* **ACTIVITY**
A faithful copy of the data is what is wanted, minus any pictures.

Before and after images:
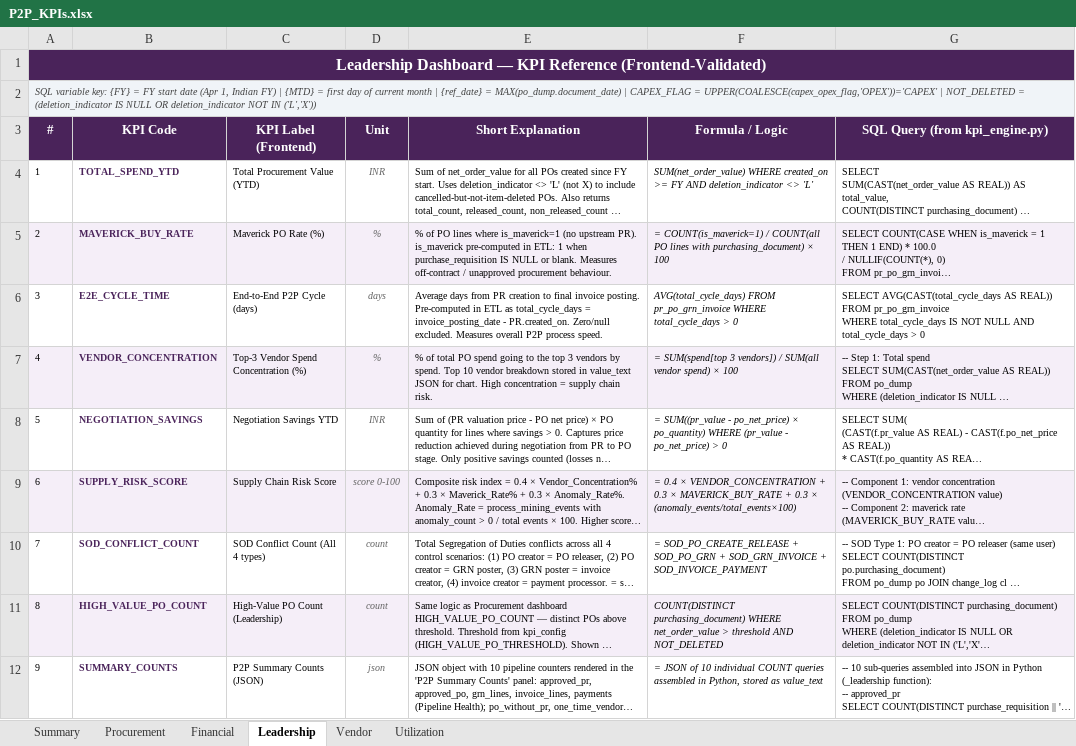
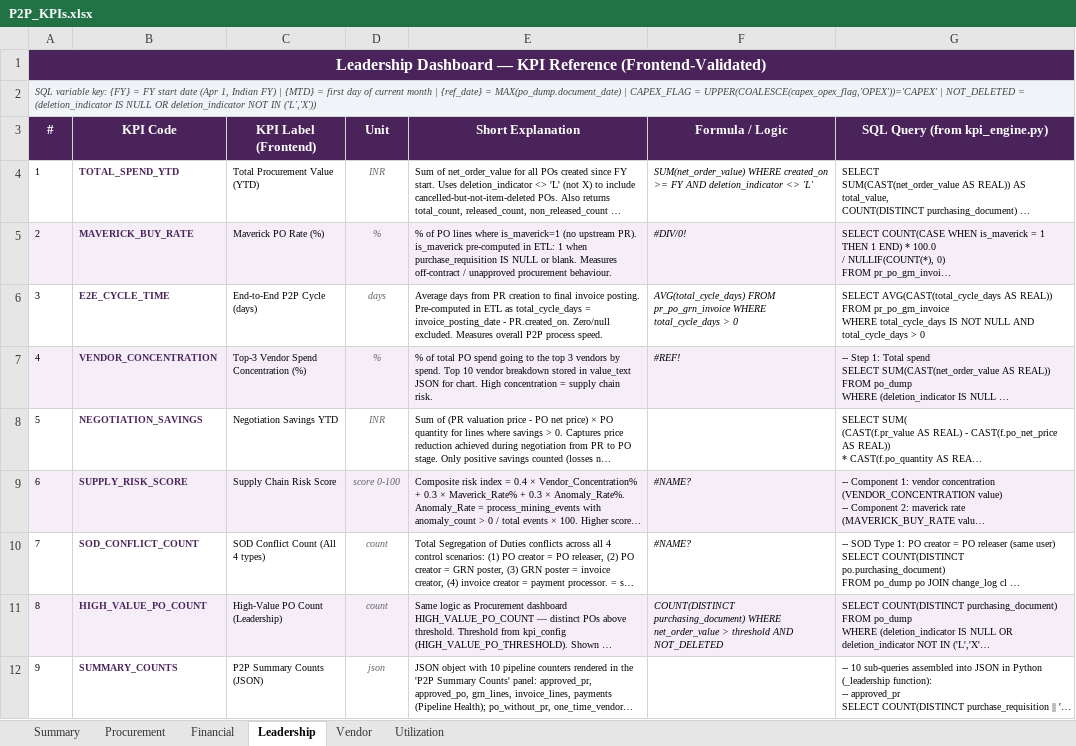
Before and after one commit to satyam-raj404/kpmg-intelliflow, an Excel workbook: ARB/P2P_KPIs.xlsx, sheet Leadership, drawn as a sheet; long unchanged cells end in …; values as stored, in another font and other column widths than the file's, no borders; formulas without a stored value are shown as written; the diff names each change by its address in the sheet, - before the commit and + after, or states it on an @@ line.

```diff
--- a/ARB/P2P_KPIs.xlsx (sheet Leadership)
+++ b/ARB/P2P_KPIs.xlsx (sheet Leadership)
-F5 (Formula / Logic): = COUNT(is_maverick=1) / COUNT(all PO lines with purchasing_document) × 100
+F5 (Formula / Logic): #DIV/0!
-F7 (Formula / Logic): = SUM(spend[top 3 vendors]) / SUM(all vendor spend) × 100
+F7 (Formula / Logic): #REF!
-F8 (Formula / Logic): = SUM((pr_value - po_net_price) × po_quantity) WHERE (pr_value - po_net_price) > 0
+F8 (Formula / Logic): (empty)
-F9 (Formula / Logic): = 0.4 × VENDOR_CONCENTRATION + 0.3 × MAVERICK_BUY_RATE + 0.3 × (anomaly_events/total_events×100)
+F9 (Formula / Logic): #NAME?
-F10 (Formula / Logic): = SOD_PO_CREATE_RELEASE + SOD_PO_GRN + SOD_GRN_INVOICE + SOD_INVOICE_PAYMENT
+F10 (Formula / Logic): #NAME?
-F12 (Formula / Logic): = JSON of 10 individual COUNT queries assembled in Python, stored as value_text
+F12 (Formula / Logic): (empty)
```
Also changed, not shown: sheet Vendor, sheet Financial, sheet Utilization, sheet Procurement, 1 other file.
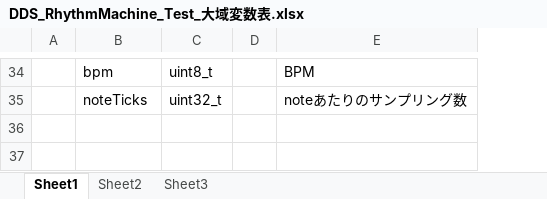
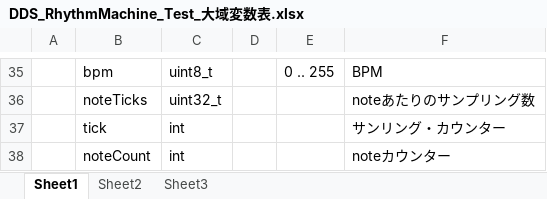
Before and after one commit to ryood/DDS_RhythmMachine_Test, an Excel workbook: DDS_RhythmMachine_Test_大域変数表.xlsx, sheet Sheet1, drawn as a sheet; only a part is shown, gaps mark what is left out; values as stored, in another font and other column widths than the file's, no borders; the diff covers the shown part only; the diff names each change by its address in the sheet, - before the commit and + after, or states it on an @@ line.

```diff
--- a/DDS_RhythmMachine_Test_大域変数表.xlsx (sheet Sheet1)
+++ b/DDS_RhythmMachine_Test_大域変数表.xlsx (sheet Sheet1)
+column E, row 35: 0 .. 255
+row 37:  | tick | int |  |  | サンリング・カウンター
+row 38:  | noteCount | int |  |  | noteカウンター
```
Also changed, not shown: 4 added rows, 3 removed rows and 10 edited cells elsewhere in this sheet, 5 other files.
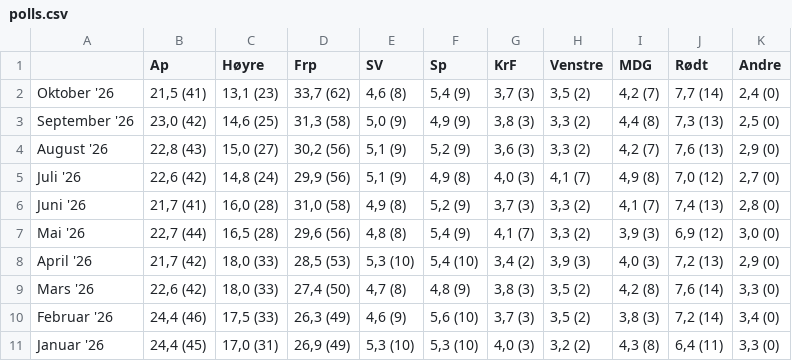
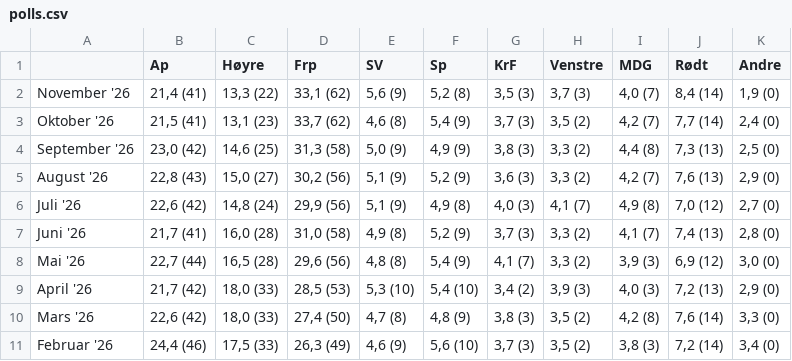
Before and after one commit to oystess/valg_analyser, a CSV file: data/processed/polls.csv, drawn as a sheet.

```diff
--- a/data/processed/polls.csv
+++ b/data/processed/polls.csv
@@ -1,2 +1,3 @@
 ;Ap;Høyre;Frp;SV;Sp;KrF;Venstre;MDG;Rødt;Andre
+November '26;21,4 (41);13,3 (22);33,1 (62);5,6 (9);5,2 (8);3,5 (3);3,7 (3);4,0 (7);8,4 (14);1,9 (0)
 Oktober '26;21,5 (41);13,1 (23);33,7 (62);4,6 (8);5,4 (9);3,7 (3);3,5 (2);4,2 (7);7,7 (14);2,4 (0)
@@ -10,2 +11 @@ Mars '26;22,6 (42);18,0 (33);27,4 (50);4,7 (8);4,8 (9);3,8 (3);3,5 (2);4,2 (8);7
 Februar '26;24,4 (46);17,5 (33);26,3 (49);4,6 (9);5,6 (10);3,7 (3);3,5 (2);3,8 (3);7,2 (14);3,4 (0)
-Januar '26;24,4 (45);17,0 (31);26,9 (49);5,3 (10);5,3 (10);4,0 (3);3,2 (2);4,3 (8);6,4 (11);3,3 (0)
```
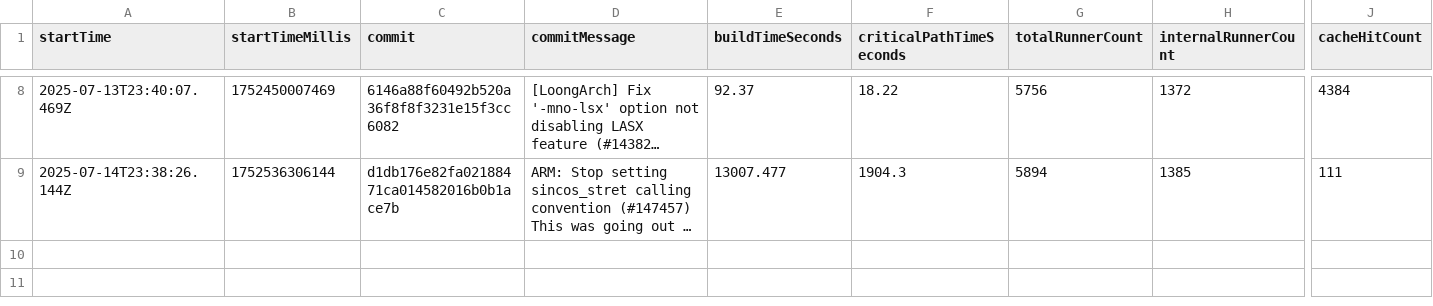
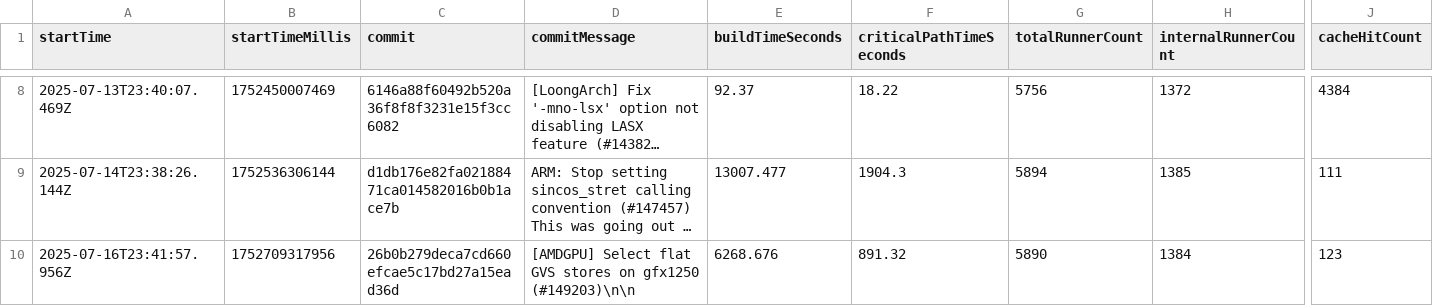
Before and after one commit to ayewo/nativelink-rbe-benchmarks, a CSV file: remote-caching.csv, drawn as a sheet; only a part is shown, gaps mark what is left out; long unchanged cells end in …; rows hold the shown columns only; the diff names each change by its address in the sheet, - before the commit and + after, or states it on an @@ line.

```diff
--- a/remote-caching.csv
+++ b/remote-caching.csv
+row 10: 2025-07-16T23:41:57.956Z | 1752709317956 | 26b0b279deca7cd660efcae5c17bd27a15ead36d | [AMDGPU] Select flat GVS stores on gfx1250 (#149203)\n\n | 6268.676 | 891.32 | 5890 | 1384 | 123
```
Also changed, not shown: remote-execution.csv.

* **RESULT BELOW**
Before and after one commit to satyam-raj404/kpmg-intelliflow, an Excel workbook: ARB/P2P_KPIs.xlsx, sheet Leadership, drawn as a sheet; long unchanged cells end in …; values as stored, in another font and other column widths than the file's, no borders; formulas without a stored value are shown as written; the diff names each change by its address in the sheet, - before the commit and + after, or states it on an @@ line.

```diff
--- a/ARB/P2P_KPIs.xlsx (sheet Leadership)
+++ b/ARB/P2P_KPIs.xlsx (sheet Leadership)
-F5 (Formula / Logic): = COUNT(is_maverick=1) / COUNT(all PO lines with purchasing_document) × 100
+F5 (Formula / Logic): #DIV/0!
-F7 (Formula / Logic): = SUM(spend[top 3 vendors]) / SUM(all vendor spend) × 100
+F7 (Formula / Logic): #REF!
-F8 (Formula / Logic): = SUM((pr_value - po_net_price) × po_quantity) WHERE (pr_value - po_net_price) > 0
+F8 (Formula / Logic): (empty)
-F9 (Formula / Logic): = 0.4 × VENDOR_CONCENTRATION + 0.3 × MAVERICK_BUY_RATE + 0.3 × (anomaly_events/total_events×100)
+F9 (Formula / Logic): #NAME?
-F10 (Formula / Logic): = SOD_PO_CREATE_RELEASE + SOD_PO_GRN + SOD_GRN_INVOICE + SOD_INVOICE_PAYMENT
+F10 (Formula / Logic): #NAME?
-F12 (Formula / Logic): = JSON of 10 individual COUNT queries assembled in Python, stored as value_text
+F12 (Formula / Logic): (empty)
```
Also changed, not shown: sheet Vendor, sheet Financial, sheet Utilization, sheet Procurement, 1 other file.
Before and after one commit to ryood/DDS_RhythmMachine_Test, an Excel workbook: DDS_RhythmMachine_Test_大域変数表.xlsx, sheet Sheet1, drawn as a sheet; only a part is shown, gaps mark what is left out; values as stored, in another font and other column widths than the file's, no borders; the diff covers the shown part only; the diff names each change by its address in the sheet, - before the commit and + after, or states it on an @@ line.

```diff
--- a/DDS_RhythmMachine_Test_大域変数表.xlsx (sheet Sheet1)
+++ b/DDS_RhythmMachine_Test_大域変数表.xlsx (sheet Sheet1)
+column E, row 35: 0 .. 255
+row 37:  | tick | int |  |  | サンリング・カウンター
+row 38:  | noteCount | int |  |  | noteカウンター
```
Also changed, not shown: 4 added rows, 3 removed rows and 10 edited cells elsewhere in this sheet, 5 other files.
Before and after one commit to oystess/valg_analyser, a CSV file: data/processed/polls.csv, drawn as a sheet.

```diff
--- a/data/processed/polls.csv
+++ b/data/processed/polls.csv
@@ -1,2 +1,3 @@
 ;Ap;Høyre;Frp;SV;Sp;KrF;Venstre;MDG;Rødt;Andre
+November '26;21,4 (41);13,3 (22);33,1 (62);5,6 (9);5,2 (8);3,5 (3);3,7 (3);4,0 (7);8,4 (14);1,9 (0)
 Oktober '26;21,5 (41);13,1 (23);33,7 (62);4,6 (8);5,4 (9);3,7 (3);3,5 (2);4,2 (7);7,7 (14);2,4 (0)
@@ -10,2 +11 @@ Mars '26;22,6 (42);18,0 (33);27,4 (50);4,7 (8);4,8 (9);3,8 (3);3,5 (2);4,2 (8);7
 Februar '26;24,4 (46);17,5 (33);26,3 (49);4,6 (9);5,6 (10);3,7 (3);3,5 (2);3,8 (3);7,2 (14);3,4 (0)
-Januar '26;24,4 (45);17,0 (31);26,9 (49);5,3 (10);5,3 (10);4,0 (3);3,2 (2);4,3 (8);6,4 (11);3,3 (0)
```
Before and after one commit to ayewo/nativelink-rbe-benchmarks, a CSV file: remote-caching.csv, drawn as a sheet; only a part is shown, gaps mark what is left out; long unchanged cells end in …; rows hold the shown columns only; the diff names each change by its address in the sheet, - before the commit and + after, or states it on an @@ line.

```diff
--- a/remote-caching.csv
+++ b/remote-caching.csv
+row 10: 2025-07-16T23:41:57.956Z | 1752709317956 | 26b0b279deca7cd660efcae5c17bd27a15ead36d | [AMDGPU] Select flat GVS stores on gfx1250 (#149203)\n\n | 6268.676 | 891.32 | 5890 | 1384 | 123
```
Also changed, not shown: remote-execution.csv.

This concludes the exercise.